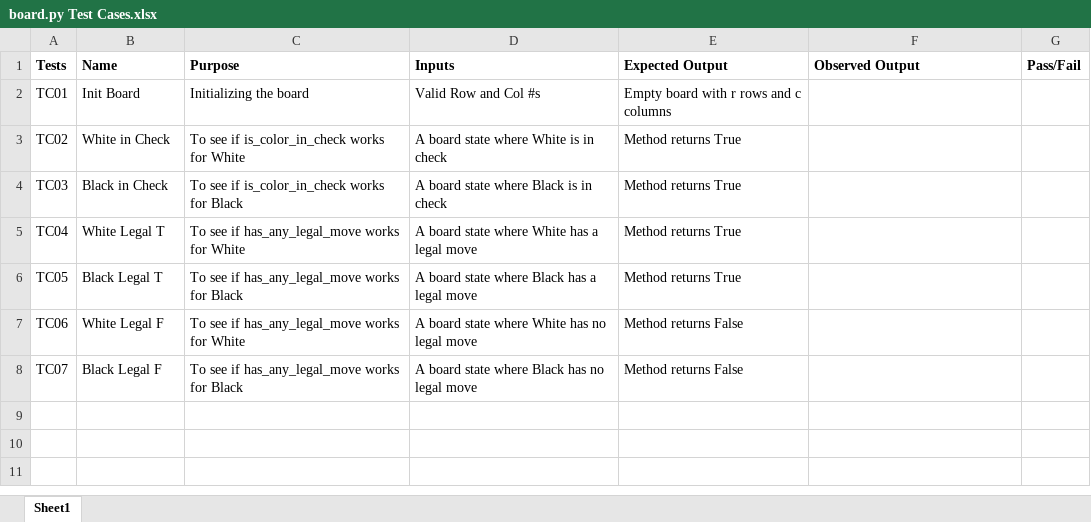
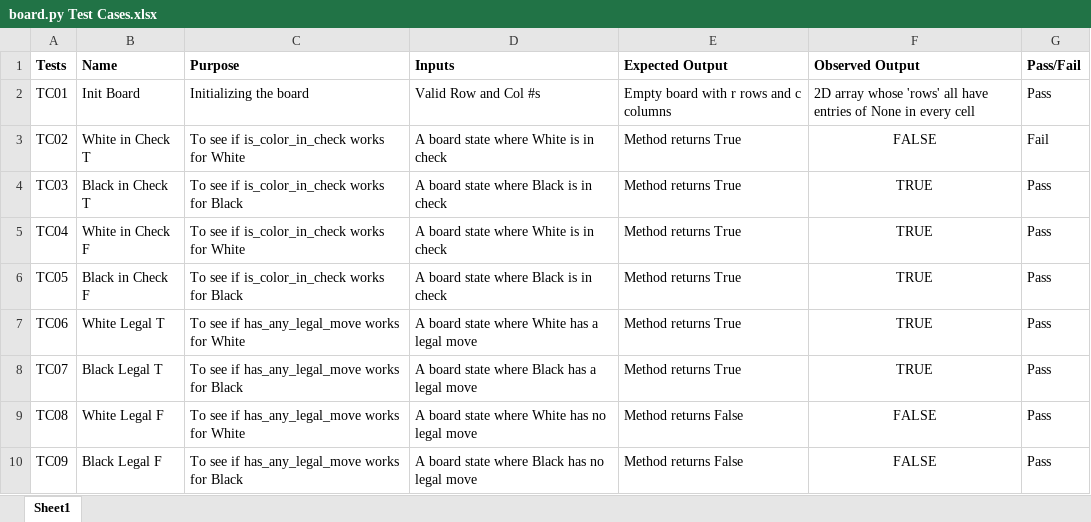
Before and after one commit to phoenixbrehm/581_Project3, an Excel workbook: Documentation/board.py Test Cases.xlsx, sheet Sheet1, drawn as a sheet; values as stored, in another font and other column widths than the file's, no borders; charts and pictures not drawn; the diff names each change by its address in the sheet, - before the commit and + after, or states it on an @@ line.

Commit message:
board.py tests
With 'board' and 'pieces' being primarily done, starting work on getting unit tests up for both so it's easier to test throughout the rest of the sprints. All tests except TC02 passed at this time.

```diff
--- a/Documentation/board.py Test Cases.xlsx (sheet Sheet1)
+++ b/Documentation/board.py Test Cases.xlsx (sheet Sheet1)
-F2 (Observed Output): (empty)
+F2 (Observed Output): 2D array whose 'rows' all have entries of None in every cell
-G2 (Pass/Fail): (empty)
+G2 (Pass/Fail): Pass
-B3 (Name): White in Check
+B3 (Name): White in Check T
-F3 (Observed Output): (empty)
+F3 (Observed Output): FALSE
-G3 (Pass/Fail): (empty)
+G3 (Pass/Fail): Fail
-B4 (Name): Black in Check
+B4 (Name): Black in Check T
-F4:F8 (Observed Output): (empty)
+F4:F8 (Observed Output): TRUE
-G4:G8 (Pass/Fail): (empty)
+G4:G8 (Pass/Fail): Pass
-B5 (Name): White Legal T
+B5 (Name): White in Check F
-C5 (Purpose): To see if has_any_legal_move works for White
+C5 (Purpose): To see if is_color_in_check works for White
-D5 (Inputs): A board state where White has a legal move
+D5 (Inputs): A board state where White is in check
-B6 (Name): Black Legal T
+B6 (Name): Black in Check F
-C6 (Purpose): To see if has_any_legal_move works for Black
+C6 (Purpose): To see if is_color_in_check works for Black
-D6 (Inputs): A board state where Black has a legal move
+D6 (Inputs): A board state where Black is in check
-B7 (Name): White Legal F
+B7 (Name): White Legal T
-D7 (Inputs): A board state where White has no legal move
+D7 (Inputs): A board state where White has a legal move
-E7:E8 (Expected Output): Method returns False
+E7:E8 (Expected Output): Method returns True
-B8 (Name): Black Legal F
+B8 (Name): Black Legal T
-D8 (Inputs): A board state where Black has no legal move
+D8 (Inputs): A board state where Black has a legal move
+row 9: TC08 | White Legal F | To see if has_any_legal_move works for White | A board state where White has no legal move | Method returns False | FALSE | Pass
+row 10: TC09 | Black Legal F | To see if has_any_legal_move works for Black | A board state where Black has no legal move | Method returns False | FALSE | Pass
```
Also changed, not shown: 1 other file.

* * * * * * * * *

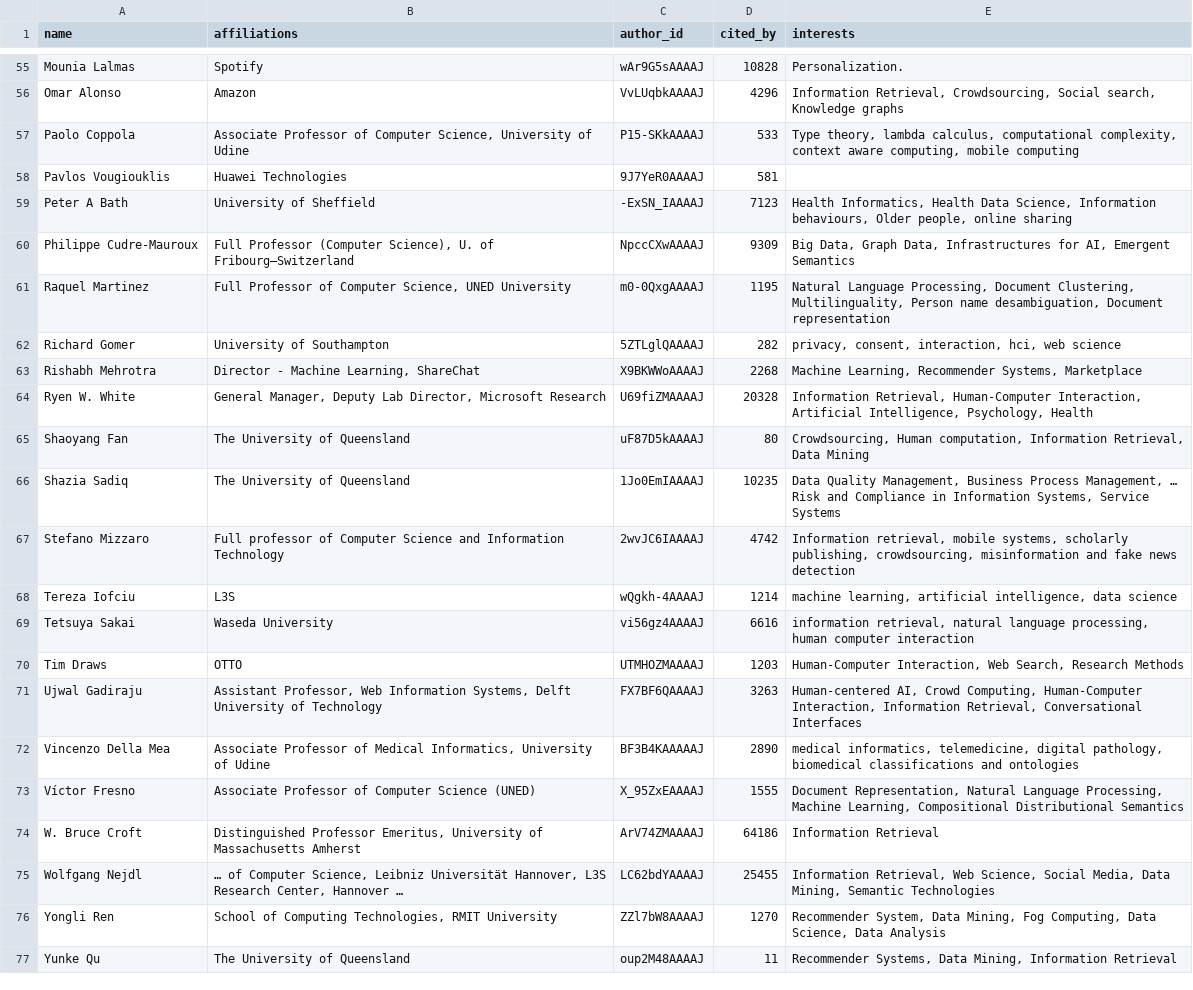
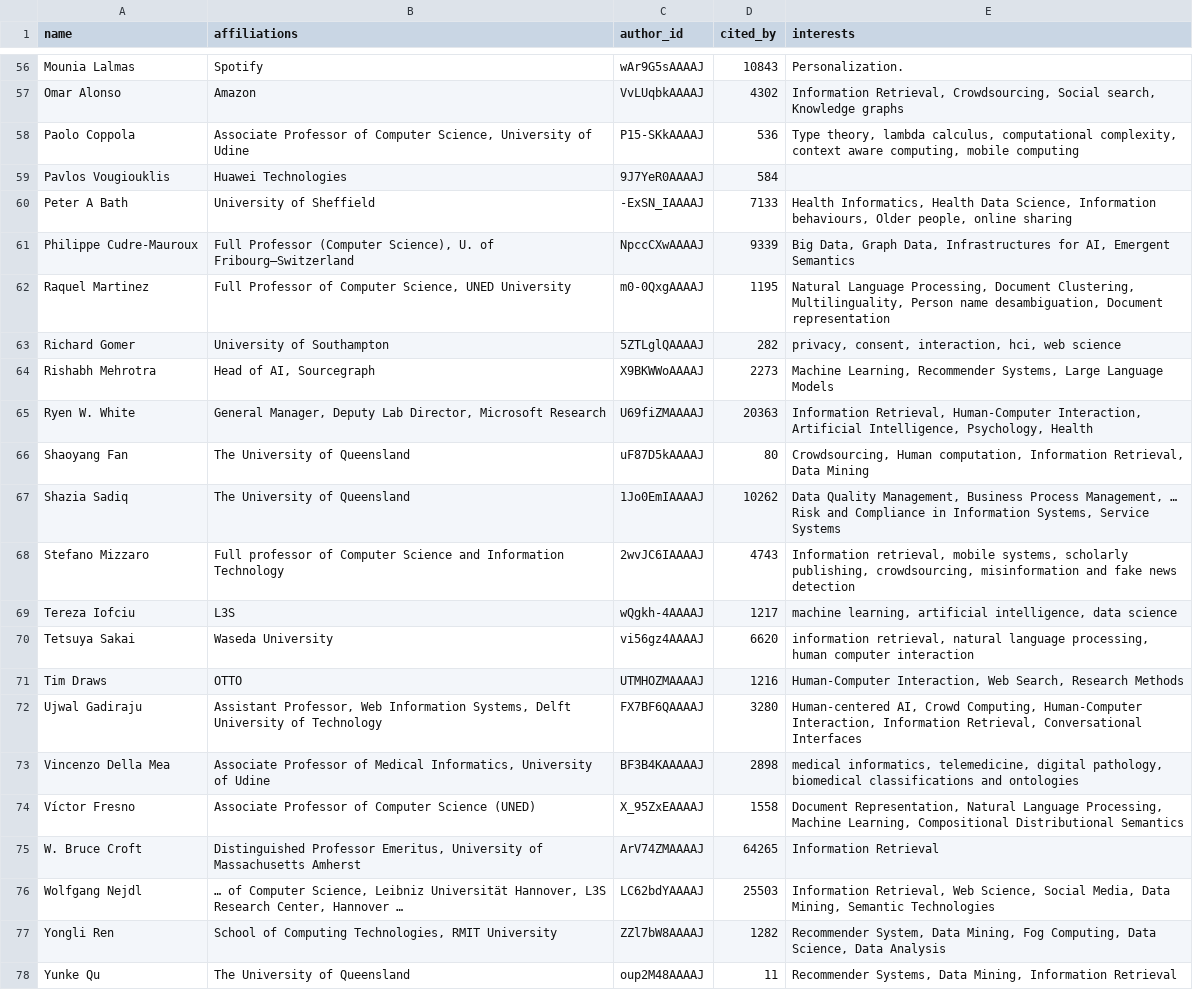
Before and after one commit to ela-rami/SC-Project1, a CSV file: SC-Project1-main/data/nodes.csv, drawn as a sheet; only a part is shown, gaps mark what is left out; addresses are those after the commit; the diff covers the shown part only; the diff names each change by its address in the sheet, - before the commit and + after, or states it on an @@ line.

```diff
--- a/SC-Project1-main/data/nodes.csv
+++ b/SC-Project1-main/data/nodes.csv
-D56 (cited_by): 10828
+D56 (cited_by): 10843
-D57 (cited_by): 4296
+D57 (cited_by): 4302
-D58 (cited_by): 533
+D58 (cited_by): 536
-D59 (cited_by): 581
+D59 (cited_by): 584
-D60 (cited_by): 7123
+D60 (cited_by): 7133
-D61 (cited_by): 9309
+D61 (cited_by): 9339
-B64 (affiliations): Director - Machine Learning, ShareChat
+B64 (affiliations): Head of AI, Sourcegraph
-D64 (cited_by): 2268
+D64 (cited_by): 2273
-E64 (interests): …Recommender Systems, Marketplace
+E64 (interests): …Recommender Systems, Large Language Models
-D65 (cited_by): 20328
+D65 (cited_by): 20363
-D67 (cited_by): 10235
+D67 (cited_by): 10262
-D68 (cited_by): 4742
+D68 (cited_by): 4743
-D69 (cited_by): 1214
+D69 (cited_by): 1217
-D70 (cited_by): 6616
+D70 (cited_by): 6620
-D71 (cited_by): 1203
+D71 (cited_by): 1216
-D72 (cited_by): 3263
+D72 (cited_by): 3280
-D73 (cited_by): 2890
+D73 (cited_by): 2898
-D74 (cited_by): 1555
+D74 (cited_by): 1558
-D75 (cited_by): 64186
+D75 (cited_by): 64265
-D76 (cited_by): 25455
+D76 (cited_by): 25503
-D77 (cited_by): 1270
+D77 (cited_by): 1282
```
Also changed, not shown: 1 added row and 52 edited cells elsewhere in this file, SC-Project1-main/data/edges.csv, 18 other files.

* * * * * * * * *

## DIRECTIONS FOR THIS TASK
Beginning at the line above that contains "Before and after one commit to phoenixbrehm/581_Project3, an", return each line exactly through the line that contains "board.py tests", and no others.

## EXERCISE OUTPUT
Before and after one commit to phoenixbrehm/581_Project3, an Excel workbook: Documentation/board.py Test Cases.xlsx, sheet Sheet1, drawn as a sheet; values as stored, in another font and other column widths than the file's, no borders; charts and pictures not drawn; the diff names each change by its address in the sheet, - before the commit and + after, or states it on an @@ line.

Commit message:
board.py tests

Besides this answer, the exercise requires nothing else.